Newspaper article St Louis Post-Dispatch (MO)

Tef Poe Says He's a 'True-to-Life,' 'Living and Breathing Artist' on New Album 'Black Julian 2'

Newspaper article St Louis Post-Dispatch (MO)

Tef Poe Says He's a 'True-to-Life,' 'Living and Breathing Artist' on New Album 'Black Julian 2'

Article excerpt

In approaching "Black Julian 2: Never Satisfied," St. Louis hip-hop artist Tef Poe says he wanted to make a record that people would be proud of.

"I looked at what was going on with the culture, with Donald Glover (Childish Gambino), J. Cole and, not to sound cliché, but Kendrick Lamar," he says. "And I looked at our city and what the actual sound is right now and how do we modernize that? We had a sound that existed 15 years ago."

"Black Julian 2," released Christmas Day, is the sequel to his 2017 album, "Black Julian." Tef Poe (aka Kareem Jackson) says listeners will notice he's in a different space.

"I'm not really angry," he says. "I feel like, the first half of my career, I was like the St. Louis Ice Cube, in a sense. I was the intellectual hood dude with a bit of nerd in me. I wrote about things I saw happening in the city and in society that I don't agree with and wanted to talk about in my music."

But as he got older, he says he no longer was in the business of "grandstanding."

"I just want to make music and transform into an actual, true-to-life, everyday living and breathing artist.
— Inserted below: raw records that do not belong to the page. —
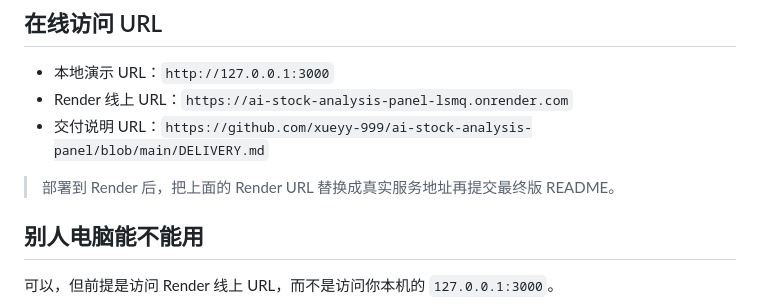
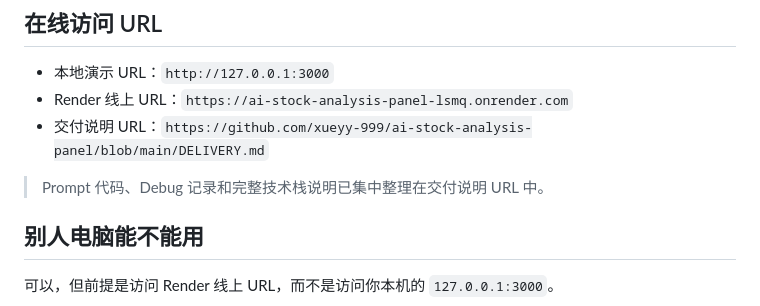
Before and after one commit to xueyy-999/ai-stock-analysis-panel, a Markdown page: README.md, the part around the change. Drawn GitHub-style.

```diff
--- a/README.md
+++ b/README.md
@@ -8,7 +8,7 @@
 - Render 线上 URL：`https://ai-stock-analysis-panel-lsmq.onrender.com`
 - 交付说明 URL：`https://github.com/xueyy-999/ai-stock-analysis-panel/blob/main/DELIVERY.md`
 
-> 部署到 Render 后，把上面的 Render URL 替换成真实服务地址再提交最终版 README。
+> Prompt 代码、Debug 记录和完整技术栈说明已集中整理在交付说明 URL 中。
 
 ## 别人电脑能不能用
 
```
Also changed, not shown: DELIVERY.md (+169 -51 lines).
I feel a liberation."

It was on the first "Black Julian" that Tef Poe headed toward the music he really wanted to make .

"I don't always want to talk about one thing or work with one producer," he says. "I was always jumping all over the place. But I walked into it with the original 'Black Julian' with more R&B hooks, more singing, and I didn't run to use Auto-tune a lot."

The album is heavily influenced by opportunities that have come his way, including a pair of fellowships: the Warren Center's American Democracy Project and the Hip-Hop Archive & Research Institute/W.E.B. Du Bois Research Institute's Nasir Jones (Nas) Hip-Hop Fellowship, both at Harvard University.

"I've just been having a great time, to be honest," Tef Poe says. "I've met all types of people, he says, naming Nas, LL Cool J, 9th Wonder, Ava Duvernay, Henry Louis Gates and Cornel West.

Tef Poe opens with "Inspire," which features narration by West. "I'm still a working-class artist but at a different plateau with access to different relationships," Tef Poe says. …

Search by... Author
Show... All Results Primary Sources Peer-reviewed


An unknown error has occurred. Please click the button below to reload the page. If the problem persists, please try again in a little while.